France mourns the 130 people killed in the November 13 Paris attacks, with President Francois Hollande leading a solemn ceremony in honour of the victims. Families of those killed in the attacks, claimed by the Islamic State of Iraq and the Levant (ISIL) group, joined some of the wounded at ceremonies on Friday at the Invalides, the gilded 17th-century complex in central Paris that houses a military hospital and museum and Napoleon’s tomb.
The tribute will be “national and republican”, an official at the Elysee presidential palace said, referring to the French republic’s creed of liberty, equality and fraternity. “It will take place in sobriety and solemnity, reflected by the beauty of the surroundings.” Hollande will break from a whirlwind diplomatic bid to build a broad military coalition to defeat ISIL. The marathon has taken him from Paris to Washington to Moscow in just a few days.

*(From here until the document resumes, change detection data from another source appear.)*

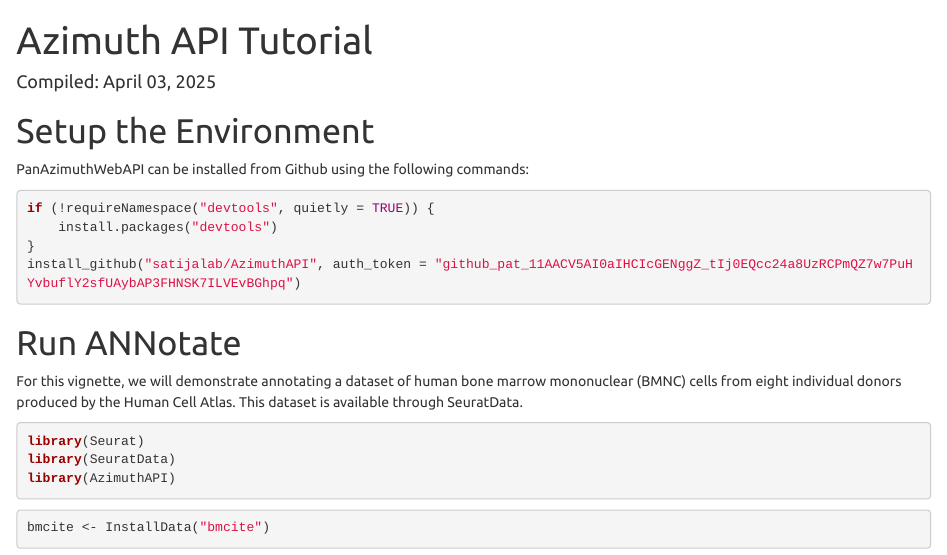
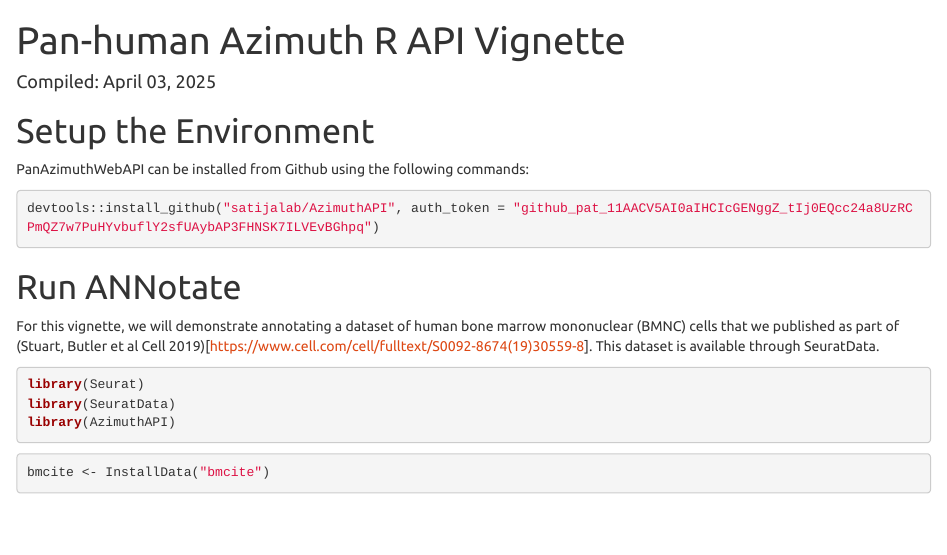
Before and after one commit to satijalab/AzimuthAPI, an R Markdown document (vignettes/quickstart_vignette.Rmd): the page in a window 1100 px wide, from its top. Rendered offline with R 4.5, knitr and Pandoc, with nearby package versions; some code elsewhere in the file could not run offline.

Commit message:
Vignette update

````diff
--- a/vignettes/quickstart_vignette.Rmd
+++ b/vignettes/quickstart_vignette.Rmd
@@ -1,5 +1,5 @@
 ---
-title: "Azimuth API Tutorial"
+title: "Pan-human Azimuth R API Vignette"
 output:
   html_document:
     theme: united
@@ -32,15 +32,12 @@
 
 # Setup the Environment
 PanAzimuthWebAPI can be installed from Github using the following commands:
-```{r install.panazimuth, eval = FALSE}
-if (!requireNamespace("devtools", quietly = TRUE)) {
-  install.packages("devtools")
-}
-install_github("satijalab/AzimuthAPI", auth_token = "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")
+```{r install.panazimuth}
+devtools::install_github("satijalab/AzimuthAPI", auth_token = "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")
 ```
 
 # Run ANNotate
-For this vignette, we will demonstrate annotating a dataset of human bone marrow mononuclear (BMNC) cells from eight individual donors produced by the Human Cell Atlas. This dataset is available through SeuratData.
+For this vignette, we will demonstrate annotating a dataset of human bone marrow mononuclear (BMNC) cells that we published as part of (Stuart, Butler et al Cell 2019)[https://www.cell.com/cell/fulltext/S0092-8674(19)30559-8]. This dataset is available through SeuratData.
 ```{r load.packages}
 library(Seurat)
 library(SeuratData)
````
Also changed, not shown: vignettes/quickstart_vignette.Rmd (7 more changed lines).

He is expected to make a 20-minute address at the one-hour ceremony, which will be shown live on television. In the run-up to the commemoration, Hollande called on the French to hang out the Tricolour: “Every French citizen can take part [in the tribute] by taking the opportunity to deck their home with a blue, white and red flag, the colours of France,” government spokesman Stephane Le Foll quoted Hollande as saying.